===== Given records
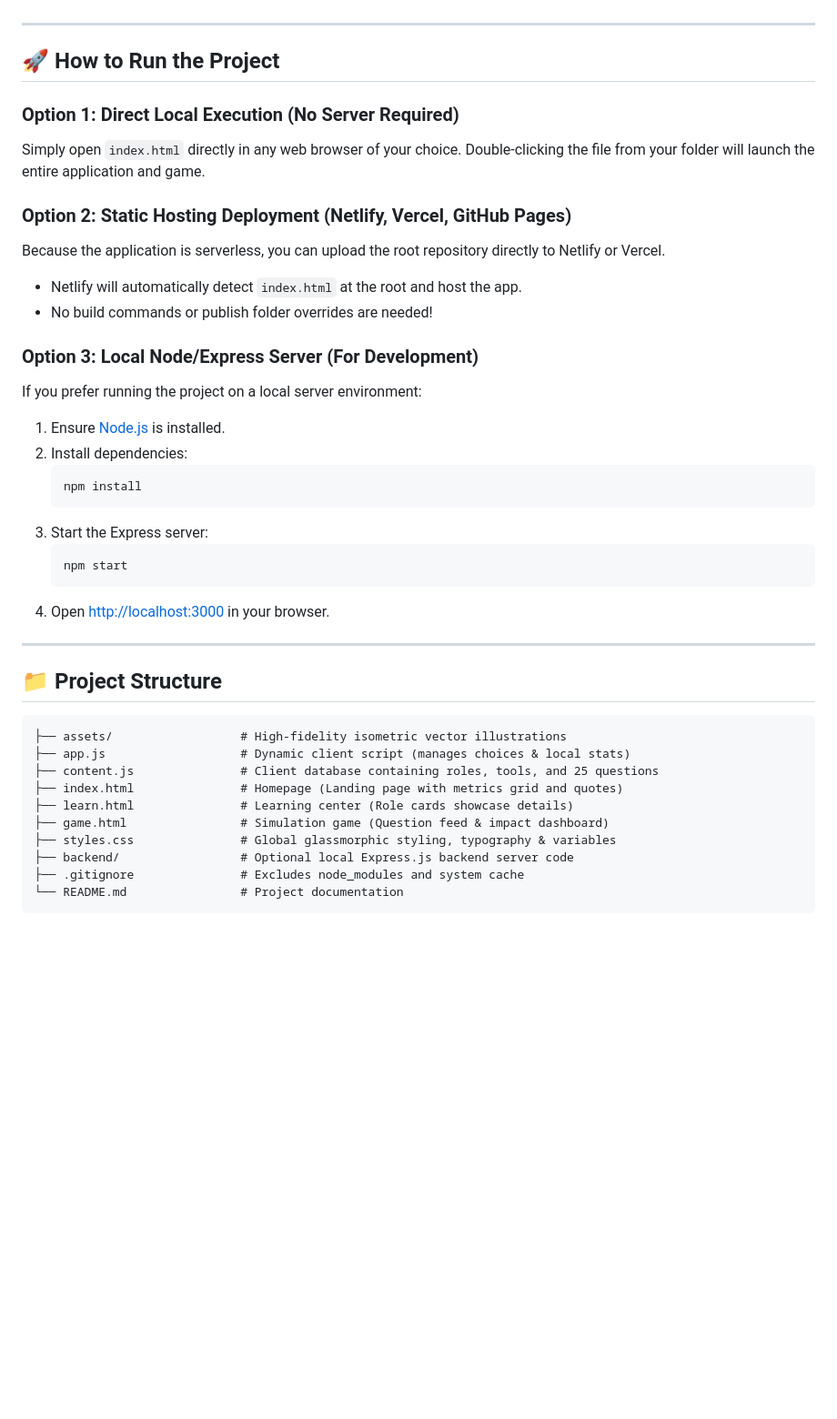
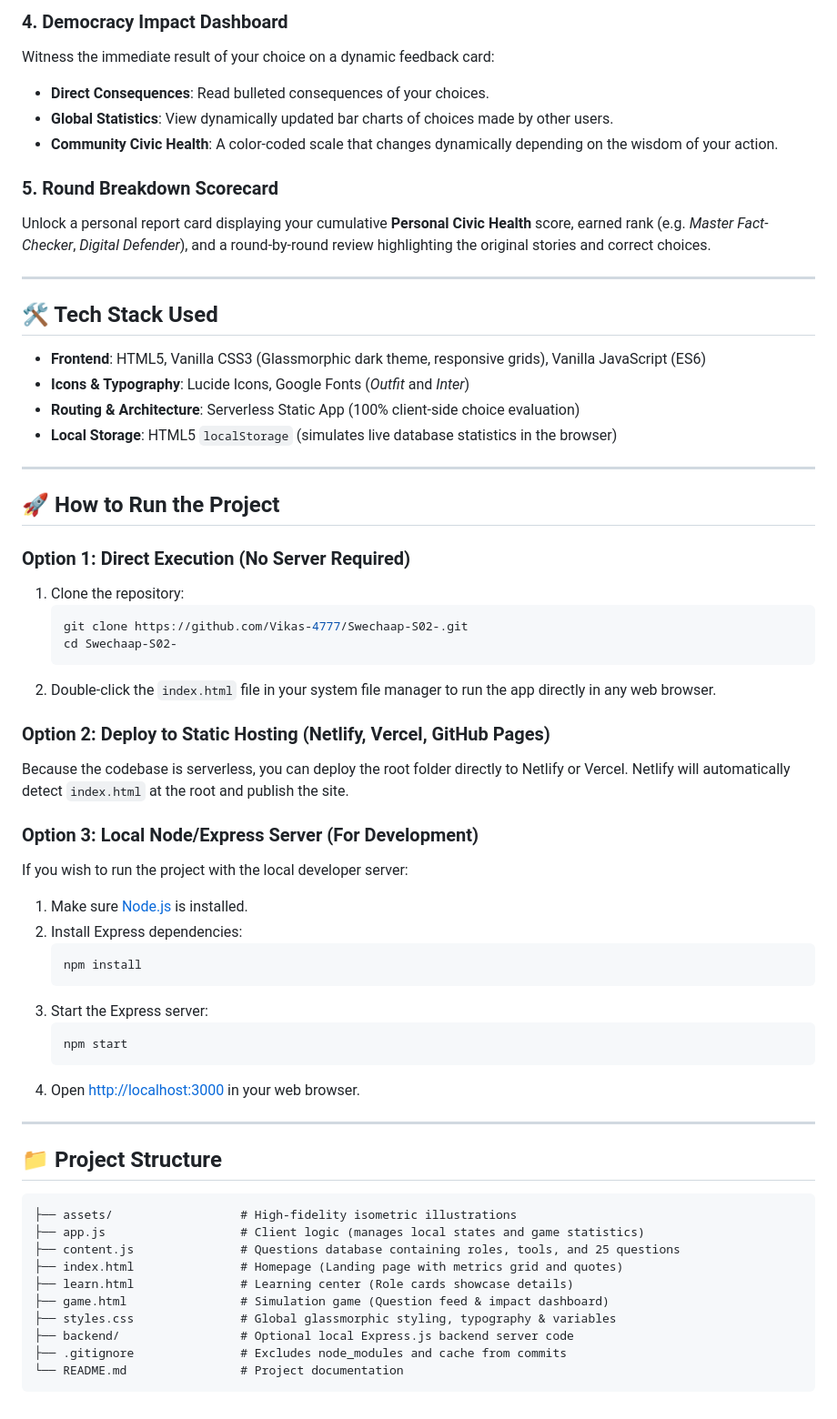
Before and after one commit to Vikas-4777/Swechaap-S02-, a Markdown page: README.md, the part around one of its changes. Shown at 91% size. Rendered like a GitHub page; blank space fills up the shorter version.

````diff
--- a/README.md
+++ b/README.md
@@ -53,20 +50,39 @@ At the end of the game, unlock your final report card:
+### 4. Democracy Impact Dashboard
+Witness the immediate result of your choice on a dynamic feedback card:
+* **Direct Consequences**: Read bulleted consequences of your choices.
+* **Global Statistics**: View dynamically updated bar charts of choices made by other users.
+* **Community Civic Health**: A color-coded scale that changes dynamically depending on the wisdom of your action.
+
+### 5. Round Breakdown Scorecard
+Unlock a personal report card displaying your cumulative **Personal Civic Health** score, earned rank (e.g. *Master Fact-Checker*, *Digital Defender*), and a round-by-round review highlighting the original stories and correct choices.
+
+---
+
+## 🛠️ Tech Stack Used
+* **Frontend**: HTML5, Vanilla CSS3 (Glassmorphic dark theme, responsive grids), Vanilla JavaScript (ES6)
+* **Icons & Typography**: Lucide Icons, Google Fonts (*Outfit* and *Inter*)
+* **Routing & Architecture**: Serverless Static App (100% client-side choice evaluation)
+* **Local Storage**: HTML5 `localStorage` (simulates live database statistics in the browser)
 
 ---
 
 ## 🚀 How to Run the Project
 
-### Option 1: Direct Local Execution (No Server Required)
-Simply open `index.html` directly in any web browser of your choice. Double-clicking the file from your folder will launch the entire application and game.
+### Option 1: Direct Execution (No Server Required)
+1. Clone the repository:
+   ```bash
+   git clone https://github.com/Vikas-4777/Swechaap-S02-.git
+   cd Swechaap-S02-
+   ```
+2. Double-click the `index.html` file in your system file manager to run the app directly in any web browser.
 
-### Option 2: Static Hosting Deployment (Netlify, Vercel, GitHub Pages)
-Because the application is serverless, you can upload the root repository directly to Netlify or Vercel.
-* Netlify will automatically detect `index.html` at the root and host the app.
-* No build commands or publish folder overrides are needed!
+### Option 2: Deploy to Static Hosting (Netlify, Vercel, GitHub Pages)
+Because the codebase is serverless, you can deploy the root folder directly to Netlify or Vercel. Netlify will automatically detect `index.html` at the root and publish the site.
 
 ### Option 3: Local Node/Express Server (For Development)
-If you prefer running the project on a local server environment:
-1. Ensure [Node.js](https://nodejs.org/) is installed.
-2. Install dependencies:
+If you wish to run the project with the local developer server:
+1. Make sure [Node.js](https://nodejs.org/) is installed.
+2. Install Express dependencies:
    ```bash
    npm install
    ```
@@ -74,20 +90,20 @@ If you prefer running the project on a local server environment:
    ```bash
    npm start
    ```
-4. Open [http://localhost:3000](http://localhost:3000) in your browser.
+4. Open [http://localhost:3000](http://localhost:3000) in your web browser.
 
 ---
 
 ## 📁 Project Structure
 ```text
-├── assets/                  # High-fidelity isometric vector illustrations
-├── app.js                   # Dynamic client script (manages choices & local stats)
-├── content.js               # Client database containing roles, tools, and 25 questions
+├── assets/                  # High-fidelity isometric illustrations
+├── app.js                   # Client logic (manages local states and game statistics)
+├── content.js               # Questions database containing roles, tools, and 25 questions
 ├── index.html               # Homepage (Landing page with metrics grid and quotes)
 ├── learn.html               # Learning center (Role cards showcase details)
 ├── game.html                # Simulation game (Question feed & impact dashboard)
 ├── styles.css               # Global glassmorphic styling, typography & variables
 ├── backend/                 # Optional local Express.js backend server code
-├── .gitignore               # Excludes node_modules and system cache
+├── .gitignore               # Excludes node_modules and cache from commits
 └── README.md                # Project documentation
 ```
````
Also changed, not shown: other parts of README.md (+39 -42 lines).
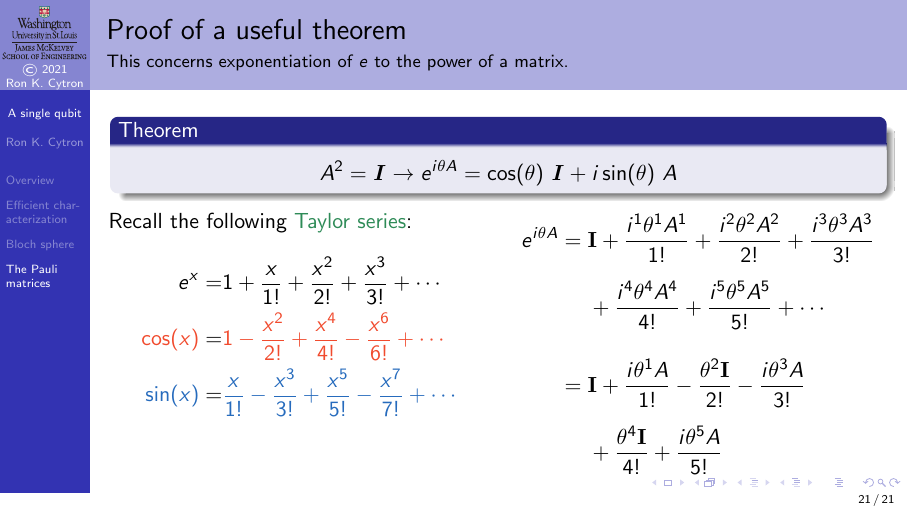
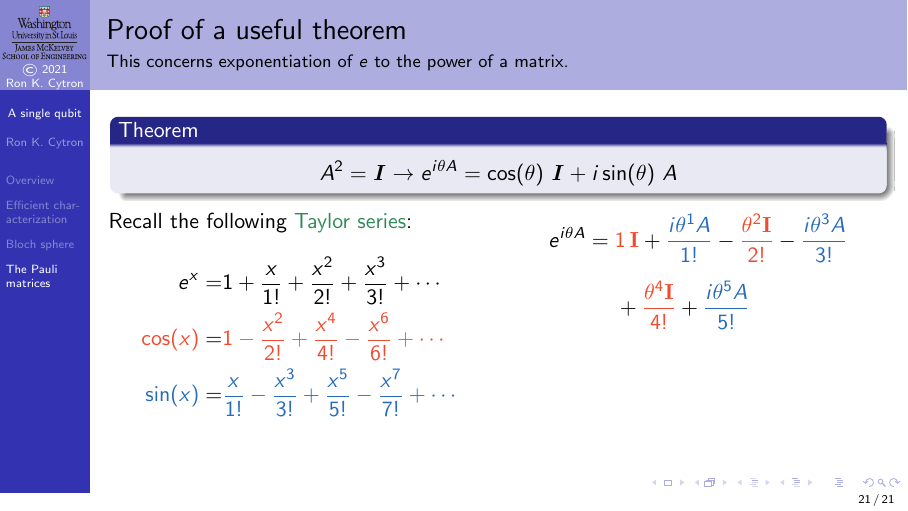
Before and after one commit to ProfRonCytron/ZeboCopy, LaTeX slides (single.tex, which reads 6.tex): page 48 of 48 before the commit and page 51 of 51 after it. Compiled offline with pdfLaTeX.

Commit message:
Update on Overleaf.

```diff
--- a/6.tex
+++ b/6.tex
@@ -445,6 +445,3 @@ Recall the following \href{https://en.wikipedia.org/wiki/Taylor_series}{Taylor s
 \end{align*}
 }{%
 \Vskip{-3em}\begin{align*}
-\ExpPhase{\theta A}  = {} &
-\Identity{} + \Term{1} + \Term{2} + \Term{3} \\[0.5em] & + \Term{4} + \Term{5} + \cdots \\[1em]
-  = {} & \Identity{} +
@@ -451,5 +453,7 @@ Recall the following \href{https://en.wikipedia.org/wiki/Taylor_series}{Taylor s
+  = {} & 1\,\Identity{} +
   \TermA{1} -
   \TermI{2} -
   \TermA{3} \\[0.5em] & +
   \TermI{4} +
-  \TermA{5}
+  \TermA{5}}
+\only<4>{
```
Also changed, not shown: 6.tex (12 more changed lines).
==========
Problem to work on:
Print each of the records above exactly as written, leaving no picture in the copy.

Task output:
Before and after one commit to Vikas-4777/Swechaap-S02-, a Markdown page: README.md, the part around one of its changes. Shown at 91% size. Rendered like a GitHub page; blank space fills up the shorter version.

````diff
--- a/README.md
+++ b/README.md
@@ -53,20 +50,39 @@ At the end of the game, unlock your final report card:
+### 4. Democracy Impact Dashboard
+Witness the immediate result of your choice on a dynamic feedback card:
+* **Direct Consequences**: Read bulleted consequences of your choices.
+* **Global Statistics**: View dynamically updated bar charts of choices made by other users.
+* **Community Civic Health**: A color-coded scale that changes dynamically depending on the wisdom of your action.
+
+### 5. Round Breakdown Scorecard
+Unlock a personal report card displaying your cumulative **Personal Civic Health** score, earned rank (e.g. *Master Fact-Checker*, *Digital Defender*), and a round-by-round review highlighting the original stories and correct choices.
+
+---
+
+## 🛠️ Tech Stack Used
+* **Frontend**: HTML5, Vanilla CSS3 (Glassmorphic dark theme, responsive grids), Vanilla JavaScript (ES6)
+* **Icons & Typography**: Lucide Icons, Google Fonts (*Outfit* and *Inter*)
+* **Routing & Architecture**: Serverless Static App (100% client-side choice evaluation)
+* **Local Storage**: HTML5 `localStorage` (simulates live database statistics in the browser)
 
 ---
 
 ## 🚀 How to Run the Project
 
-### Option 1: Direct Local Execution (No Server Required)
-Simply open `index.html` directly in any web browser of your choice. Double-clicking the file from your folder will launch the entire application and game.
+### Option 1: Direct Execution (No Server Required)
+1. Clone the repository:
+   ```bash
+   git clone https://github.com/Vikas-4777/Swechaap-S02-.git
+   cd Swechaap-S02-
+   ```
+2. Double-click the `index.html` file in your system file manager to run the app directly in any web browser.
 
-### Option 2: Static Hosting Deployment (Netlify, Vercel, GitHub Pages)
-Because the application is serverless, you can upload the root repository directly to Netlify or Vercel.
-* Netlify will automatically detect `index.html` at the root and host the app.
-* No build commands or publish folder overrides are needed!
+### Option 2: Deploy to Static Hosting (Netlify, Vercel, GitHub Pages)
+Because the codebase is serverless, you can deploy the root folder directly to Netlify or Vercel. Netlify will automatically detect `index.html` at the root and publish the site.
 
 ### Option 3: Local Node/Express Server (For Development)
-If you prefer running the project on a local server environment:
-1. Ensure [Node.js](https://nodejs.org/) is installed.
-2. Install dependencies:
+If you wish to run the project with the local developer server:
+1. Make sure [Node.js](https://nodejs.org/) is installed.
+2. Install Express dependencies:
    ```bash
    npm install
    ```
@@ -74,20 +90,20 @@ If you prefer running the project on a local server environment:
    ```bash
    npm start
    ```
-4. Open [http://localhost:3000](http://localhost:3000) in your browser.
+4. Open [http://localhost:3000](http://localhost:3000) in your web browser.
 
 ---
 
 ## 📁 Project Structure
 ```text
-├── assets/                  # High-fidelity isometric vector illustrations
-├── app.js                   # Dynamic client script (manages choices & local stats)
-├── content.js               # Client database containing roles, tools, and 25 questions
+├── assets/                  # High-fidelity isometric illustrations
+├── app.js                   # Client logic (manages local states and game statistics)
+├── content.js               # Questions database containing roles, tools, and 25 questions
 ├── index.html               # Homepage (Landing page with metrics grid and quotes)
 ├── learn.html               # Learning center (Role cards showcase details)
 ├── game.html                # Simulation game (Question feed & impact dashboard)
 ├── styles.css               # Global glassmorphic styling, typography & variables
 ├── backend/                 # Optional local Express.js backend server code
-├── .gitignore               # Excludes node_modules and system cache
+├── .gitignore               # Excludes node_modules and cache from commits
 └── README.md                # Project documentation
 ```
````
Also changed, not shown: other parts of README.md (+39 -42 lines).
Before and after one commit to ProfRonCytron/ZeboCopy, LaTeX slides (single.tex, which reads 6.tex): page 48 of 48 before the commit and page 51 of 51 after it. Compiled offline with pdfLaTeX.

Commit message:
Update on Overleaf.

```diff
--- a/6.tex
+++ b/6.tex
@@ -445,6 +445,3 @@ Recall the following \href{https://en.wikipedia.org/wiki/Taylor_series}{Taylor s
 \end{align*}
 }{%
 \Vskip{-3em}\begin{align*}
-\ExpPhase{\theta A}  = {} &
-\Identity{} + \Term{1} + \Term{2} + \Term{3} \\[0.5em] & + \Term{4} + \Term{5} + \cdots \\[1em]
-  = {} & \Identity{} +
@@ -451,5 +453,7 @@ Recall the following \href{https://en.wikipedia.org/wiki/Taylor_series}{Taylor s
+  = {} & 1\,\Identity{} +
   \TermA{1} -
   \TermI{2} -
   \TermA{3} \\[0.5em] & +
   \TermI{4} +
-  \TermA{5}
+  \TermA{5}}
+\only<4>{
```
Also changed, not shown: 6.tex (12 more changed lines).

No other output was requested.